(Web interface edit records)

▼

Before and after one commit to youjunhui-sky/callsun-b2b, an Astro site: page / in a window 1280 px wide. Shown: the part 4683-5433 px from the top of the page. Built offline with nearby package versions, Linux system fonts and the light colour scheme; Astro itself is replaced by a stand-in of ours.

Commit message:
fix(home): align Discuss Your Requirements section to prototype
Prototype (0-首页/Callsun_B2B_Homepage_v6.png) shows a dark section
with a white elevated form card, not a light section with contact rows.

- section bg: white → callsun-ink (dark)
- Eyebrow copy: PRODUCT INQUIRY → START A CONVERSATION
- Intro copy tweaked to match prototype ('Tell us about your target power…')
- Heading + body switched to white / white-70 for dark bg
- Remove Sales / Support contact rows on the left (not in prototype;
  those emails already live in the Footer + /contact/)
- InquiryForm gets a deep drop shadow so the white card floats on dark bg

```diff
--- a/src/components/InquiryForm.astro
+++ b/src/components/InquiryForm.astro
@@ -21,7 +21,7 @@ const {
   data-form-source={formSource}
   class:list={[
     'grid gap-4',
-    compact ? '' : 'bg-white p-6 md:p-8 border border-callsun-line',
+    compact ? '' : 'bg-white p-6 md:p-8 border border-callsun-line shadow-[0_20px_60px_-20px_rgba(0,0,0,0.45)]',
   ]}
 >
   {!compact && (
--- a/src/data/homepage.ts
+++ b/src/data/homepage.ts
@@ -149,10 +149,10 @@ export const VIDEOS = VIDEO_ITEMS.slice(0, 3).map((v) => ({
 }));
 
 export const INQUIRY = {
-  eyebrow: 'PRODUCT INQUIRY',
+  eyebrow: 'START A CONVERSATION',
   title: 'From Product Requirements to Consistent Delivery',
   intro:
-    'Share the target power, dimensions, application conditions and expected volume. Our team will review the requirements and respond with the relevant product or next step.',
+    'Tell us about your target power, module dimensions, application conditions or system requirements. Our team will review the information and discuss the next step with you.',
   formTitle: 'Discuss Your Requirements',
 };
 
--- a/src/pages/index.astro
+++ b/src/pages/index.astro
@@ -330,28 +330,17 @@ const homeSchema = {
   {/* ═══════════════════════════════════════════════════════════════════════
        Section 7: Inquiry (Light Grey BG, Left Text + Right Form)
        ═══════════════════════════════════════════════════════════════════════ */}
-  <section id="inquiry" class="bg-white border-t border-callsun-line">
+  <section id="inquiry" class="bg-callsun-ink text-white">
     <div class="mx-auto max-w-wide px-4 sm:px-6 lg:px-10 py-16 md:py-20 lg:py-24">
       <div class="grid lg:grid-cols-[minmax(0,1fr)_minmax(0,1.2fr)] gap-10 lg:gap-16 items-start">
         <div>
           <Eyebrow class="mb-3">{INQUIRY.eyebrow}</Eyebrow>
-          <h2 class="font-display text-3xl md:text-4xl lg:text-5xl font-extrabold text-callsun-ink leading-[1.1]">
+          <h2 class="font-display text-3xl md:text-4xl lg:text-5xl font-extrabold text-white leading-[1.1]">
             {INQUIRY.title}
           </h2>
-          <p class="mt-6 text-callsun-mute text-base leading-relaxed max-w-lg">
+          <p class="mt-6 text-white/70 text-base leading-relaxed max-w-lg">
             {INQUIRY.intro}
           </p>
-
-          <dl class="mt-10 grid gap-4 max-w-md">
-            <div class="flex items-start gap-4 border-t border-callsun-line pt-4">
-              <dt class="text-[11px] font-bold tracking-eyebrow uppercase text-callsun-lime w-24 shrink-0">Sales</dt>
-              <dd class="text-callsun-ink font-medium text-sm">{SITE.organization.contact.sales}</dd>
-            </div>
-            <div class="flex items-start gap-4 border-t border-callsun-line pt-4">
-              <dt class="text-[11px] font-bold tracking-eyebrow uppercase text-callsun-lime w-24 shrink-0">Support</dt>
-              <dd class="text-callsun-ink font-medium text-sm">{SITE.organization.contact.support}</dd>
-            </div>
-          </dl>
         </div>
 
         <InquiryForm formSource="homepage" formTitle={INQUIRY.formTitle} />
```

▲

[About this task]: List each line of the records that holds the string "target".

[Result for this task]:
- Intro copy tweaked to match prototype ('Tell us about your target power…')
-    'Share the target power, dimensions, application conditions and expected volume. Our team will review the requirements and respond with the relevant product or next step.',
+    'Tell us about your target power, module dimensions, application conditions or system requirements. Our team will review the information and discuss the next step with you.',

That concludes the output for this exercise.